beer-wine hybrid

Two Worlds Collide with Beer-Wine Hybrid

Our palates are becoming more promiscuous. According to IRI Worldwide, a market research company, adults of all ages are reaching for different alcohol styles instead of sticking to just one.

At the same time, brewers and vintners are breaking down barriers of their own, creating beverages that collides the two worlds of beer and wine and making recipes themselves.

We couldn’t possibly take sides…but lately, we’ve been seeing wine-beer hybrids pop up on shelves—and our indecisive hearts are swooning.

Basically, craft breweries are using wine grapes in their beers, creating frankenbrew ales that offer the best of both worlds. They’ll often start with a saison or sour ale that will stand up to—and complement—the grapes. The practice of adding grapes to beer actually dates back to Belgian lambics of the 1970s (and we’re so glad it’s back).

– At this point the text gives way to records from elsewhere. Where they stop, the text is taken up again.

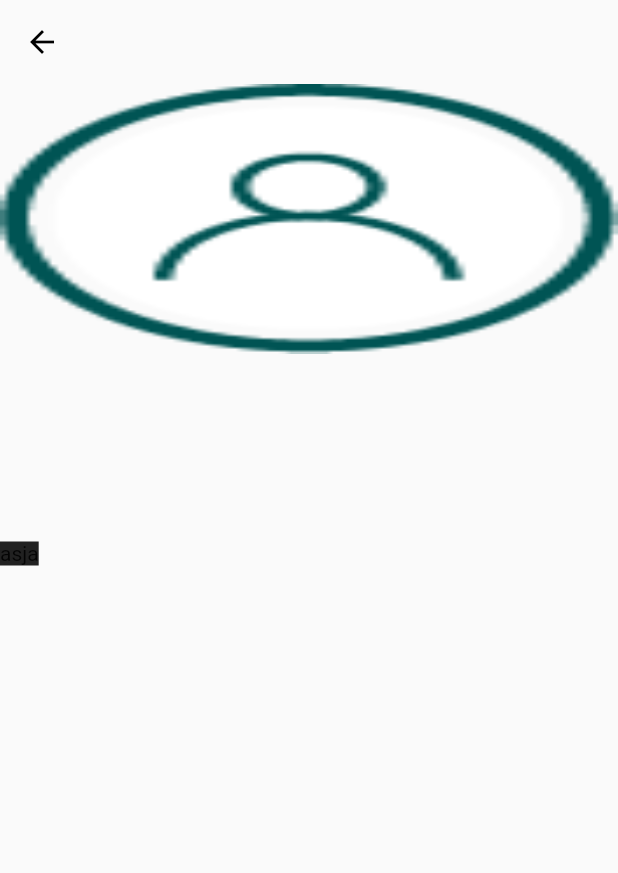
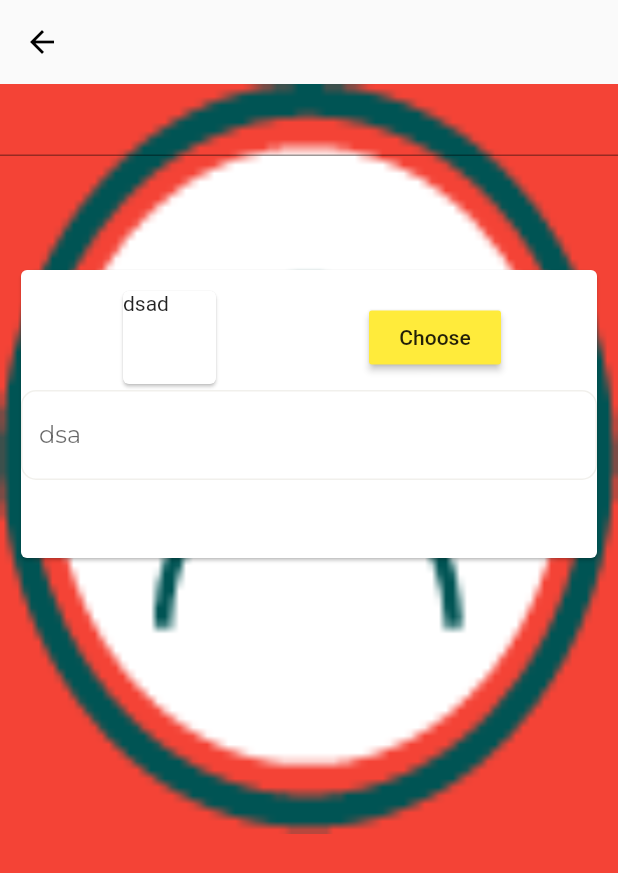
Before and after one commit to alisha-budhathoki/job_vacany, a Flutter app: the ProfileScreen screen opened directly, on a phone screen of 412 x 824 dp. Shown: the top 873 px of the screen. Run offline on Flutter 3.47's test engine with Material 2 defaults, Android fonts, the phone set to English and light mode, and no system bars; our stand-ins replace file_picker, google_fonts, share.

Commit message:
using reusable widget for card and text form field

```diff
--- /dev/null
+++ b/lib/common/app_card.dart
@@ -0,0 +1,25 @@
+
+import 'package:flutter/material.dart';
+
+class AppCard extends StatefulWidget {
+  final Widget child;
+  AppCard({Key key, @required this.child}) : super(key: key);
+  _AppCardState createState() => _AppCardState();
+}
+
+class _AppCardState extends State<AppCard> {
+  @override
+  Widget build(BuildContext context) {
+    return Column(
+      children: <Widget>[
+        Card(
+          margin: EdgeInsets.all(10),
+          color: Colors.black12,
+          child: Container(
+            child: widget.child,
+          ),
+        ),
+      ],
+    );
+  }
+}
--- /dev/null
+++ b/lib/common/app_text_field.dart
@@ -0,0 +1,37 @@
+import 'package:flutter/material.dart';
+import 'package:google_fonts/google_fonts.dart';
+
+class AppTextField extends StatefulWidget {
+  final Widget child;
+  final String hintText;
+  AppTextField({Key key, @required this.child, this.hintText}) : super(key: key);
+  _AppTextFieldState createState() => _AppTextFieldState();
+}
+
+class _AppTextFieldState extends State<AppTextField> {
+  @override
+  Widget build(BuildContext context) {
+    return Column(
+      children: <Widget>[
+        TextFormField(
+            decoration: InputDecoration(
+              fillColor: Colors.white,
+              filled: true,
+              hintText: widget.hintText??"FULL NAME", hintStyle: GoogleFonts.montserrat(),
+              labelStyle: TextStyle(
+                color: Colors.black87,
+              ),
+              enabledBorder: OutlineInputBorder(
+                borderSide: new BorderSide(color: Color(0xfff1f0ec)),
+                borderRadius: BorderRadius.circular(10),
+              ),
+              border: OutlineInputBorder(
+                  borderRadius: BorderRadius.circular(10)),
+              focusedBorder: OutlineInputBorder(
+                  borderRadius: BorderRadius.circular(10)),
+            ),
+        )
+      ],
+    );
+  }
+}
--- a/lib/profile/profile_screen.dart
+++ b/lib/profile/profile_screen.dart
@@ -1,5 +1,7 @@
 import 'package:flutter/cupertino.dart';
 import 'package:flutter/material.dart';
+import 'package:job_application/common/app_card.dart';
+import 'package:job_application/common/app_text_field.dart';
 
 class ProfileScreen extends StatefulWidget {
   @override
@@ -17,30 +19,60 @@ class _ProfileScreenState extends State<ProfileScreen> {
         backgroundColor: Colors.transparent,
         elevation: 0,
       ),
-      body: Stack(
-        children: <Widget>[
-          Container(
-            height: double.infinity,
-            child: Column(
+      body: Container(
+        color: Colors.red,
+        child: Column(
+          children: <Widget>[
+            Stack(
               children: <Widget>[
                 Image.asset(
                   'assets/images/user_img_register.png',
                   width: double.infinity,
-                  height: 180,
+                  height: 500,
                   fit: BoxFit.fill,
                 ),
+            Positioned(
+              top: 120,
+                left: 10,
+                right: 10,
+                child:Container(
+                  height: 200,
+                  width: 390,
+                  child: Card(
+                    child: Column(
+                      children: <Widget>[
+                        SizedBox(height: 10,),
+                        Padding(
+                          padding: const EdgeInsets.symmetric(horizontal: 15.0),
+                          child: Row(
+                            mainAxisAlignment: MainAxisAlignment.spaceAround,
+                            children: <Widget>[
+                              Container(height: 70, width: 70,child: Card(child: Text('dsad'))),
+                              RaisedButton(
+                                onPressed: (){
+                                },
+                                color: Colors.yellow,
+                                child: Text(
+                                  'Choose'
+                                ),
+                              )
+                            ],
+                          ),
+                        ),
+                        AppTextField(
+                          hintText: 'dsa',
+                        )
+                      ],
+                    ),
+
+                  ),
+                ),
+            ),
+                TextFormField()
               ],
             ),
-          ),
-          Positioned(
-            top: 305,
-            child: Container( color: Colors.black87, child: Column(
-              children: <Widget>[
-                Text('asja'),
-              ],
-            )),
-          )
-        ],
+          ],
+        ),
       ),
     );
   }
```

“The profile of the beer will usually be tailored to match the qualities of the [grape varieties] involved,” says Brian Strumke, who founded Stillwater Artisanal Ales in 2010 with a mission to brew beer unique enough to compete with wine at the dinner table. “The mash bill, yeast strains, whether we oak-age or dry-hop—it’s all dependent upon the things we’re combining.”

Most recently, Dogfish Head debuted Mixed Media, a beer similar to a saison that also incorporates late-harvest Viognier grape must, offering notes of white grape and melon, and a spicy, white wine-like body, thanks to a Belgian yeast strain.

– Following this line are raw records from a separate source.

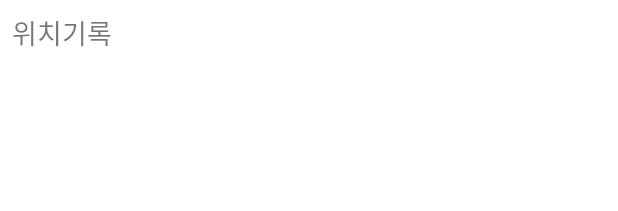
After one commit to bae1022/Blooming, an Android app: the layout activity_location.xml on its own in the app's theme, with its tools: preview values and no code run, on a phone screen of 412 x 824 dp. The commit adds this screen. Shown: the top 211 px of the screen. Run offline under Robolectric (Android 15) with nearby library versions, the phone set to English and light mode, and no system bars.

Commit message:
location activity add

```diff
--- a/app/src/main/AndroidManifest.xml
+++ b/app/src/main/AndroidManifest.xml
@@ -24,6 +24,7 @@
         </activity>
         <activity android:name=".diaryActivity" />
         <activity android:name=".CardDetailsActivity" />
+        <activity android:name=".LocationMemoActivity" />
     </application>
 
     <uses-permission android:name="android.permission.FOREGROUND_SERVICE"/>
--- /dev/null
+++ b/app/src/main/java/swcontest/dwu/blooming/LocationMemoActivity.java
@@ -0,0 +1,16 @@
+package swcontest.dwu.blooming;
+
+import android.os.Bundle;
+
+import androidx.annotation.Nullable;
+import androidx.appcompat.app.AppCompatActivity;
+
+public class LocationMemoActivity extends AppCompatActivity {
+
+    protected  void onCreate(@Nullable Bundle savedInstanceState) {
+
+        super.onCreate(savedInstanceState);
+        setContentView(R.layout.activity_location);
+    }
+
+}
--- a/app/src/main/java/swcontest/dwu/blooming/MainActivity.java
+++ b/app/src/main/java/swcontest/dwu/blooming/MainActivity.java
@@ -30,6 +30,10 @@ public class MainActivity extends AppCompatActivity {
         Intent intent = null;
 
         switch (v.getId()) {
+            case R.id.btn_location: // 위치 기록
+                intent = new Intent(this, LocationMemoActivity.class);
+                break;
+
             case R.id.btn_life: //일상 기록
                 intent = new Intent(this, DailyMemoActivity.class);
                 break;
--- /dev/null
+++ b/app/src/main/res/layout/activity_location.xml
@@ -0,0 +1,20 @@
+<?xml version="1.0" encoding="utf-8"?>
+<androidx.constraintlayout.widget.ConstraintLayout
+    xmlns:android="http://schemas.android.com/apk/res/android"
+    xmlns:app="http://schemas.android.com/apk/res-auto"
+    xmlns:tools="http://schemas.android.com/tools"
+    android:layout_width="match_parent"
+    android:layout_height="match_parent">
+
+    <TextView
+        android:id="@+id/textView3"
+        android:layout_width="wrap_content"
+        android:layout_height="wrap_content"
+        android:layout_marginStart="8dp"
+        android:layout_marginLeft="8dp"
+        android:layout_marginTop="8dp"
+        android:text="위치기록"
+        android:textSize="18sp"
+        app:layout_constraintStart_toStartOf="parent"
+        app:layout_constraintTop_toTopOf="parent" />
+</androidx.constraintlayout.widget.ConstraintLayout>
```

“By blending the two seemingly opposite worlds of beer and wine together we’ve discovered that they collide quite nicely, and the combination of the two adds an additional thread of flavor and a layer of complexity to the mix,” Sam Calagione, Dogfish Head founder said in a press release. “Our newest spin, Mixed Media, is perfect for wine drinkers who are at beer drinking occasions or folks that enjoy a crisp, light Pinot Gris.”

The process of creating beer-wine is, in some ways, quite simple: brewers ferment beers in wine barrels or just toss the raw beer grains in with the grapes during fermentation. One of the biggest issues is finding the right yeast, a delicate balancing act. Traditionally, beer makers opt for ale and lager yeast: it works quickly and can tackle both complex and simple sugars. Wine yeasts, however, aren’t so friendly when paired with these other yeasts, and can take significantly longer to yield a finished product. A finished product which will generally taste like wine and have the texture of beer, opening up an entirely new realm of flavors for beer drinkers.

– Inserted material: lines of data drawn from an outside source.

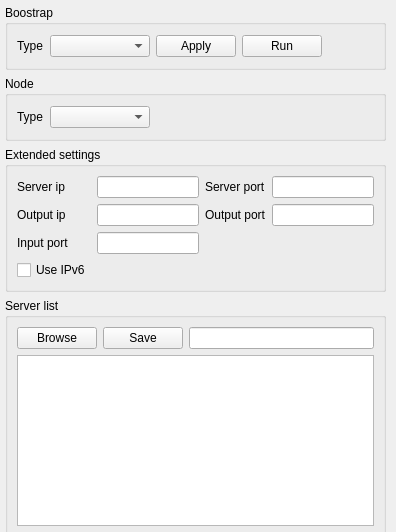
CREDITSCOM/configurator, file src/ui/configurator.ui: the form before one commit.
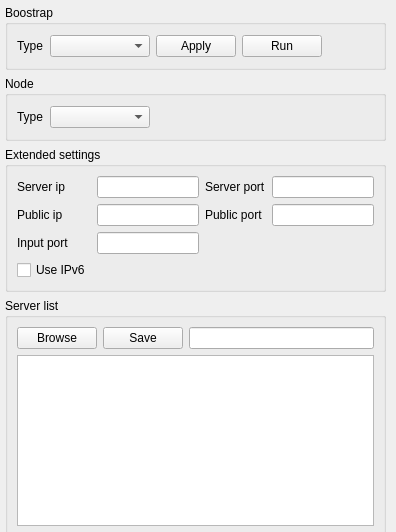
The form after the commit.

Commit message: Config param fixes.

Patch:
```diff
--- a/src/ui/configurator.ui
+++ b/src/ui/configurator.ui
@@ -207,7 +207,7 @@
          <item row="1" column="2">
           <widget class="QLabel" name="outputPortLabel">
            <property name="text">
-            <string>Output port</string>
+            <string>Public port</string>
            </property>
           </widget>
          </item>
@@ -221,7 +221,7 @@
          <item row="1" column="0">
           <widget class="QLabel" name="outputIpLabel">
            <property name="text">
-            <string>Output ip</string>
+            <string>Public ip</string>
            </property>
           </widget>
          </item>
```
The commit also changes 2 other files.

As you’d expect, these flavors and notes vary wildly and brewers pair grapes and beers with complimentary undertones. As the bottling process is a little longer than a traditional ale, many breweries have started to open up club programs to cover costs until customers can take the first sip.

Many consider it the best of both worlds and the bridge between them. But as a gluten-intolerant wine snob, I’ll just stick with my Chardonnay.

Bottoms up!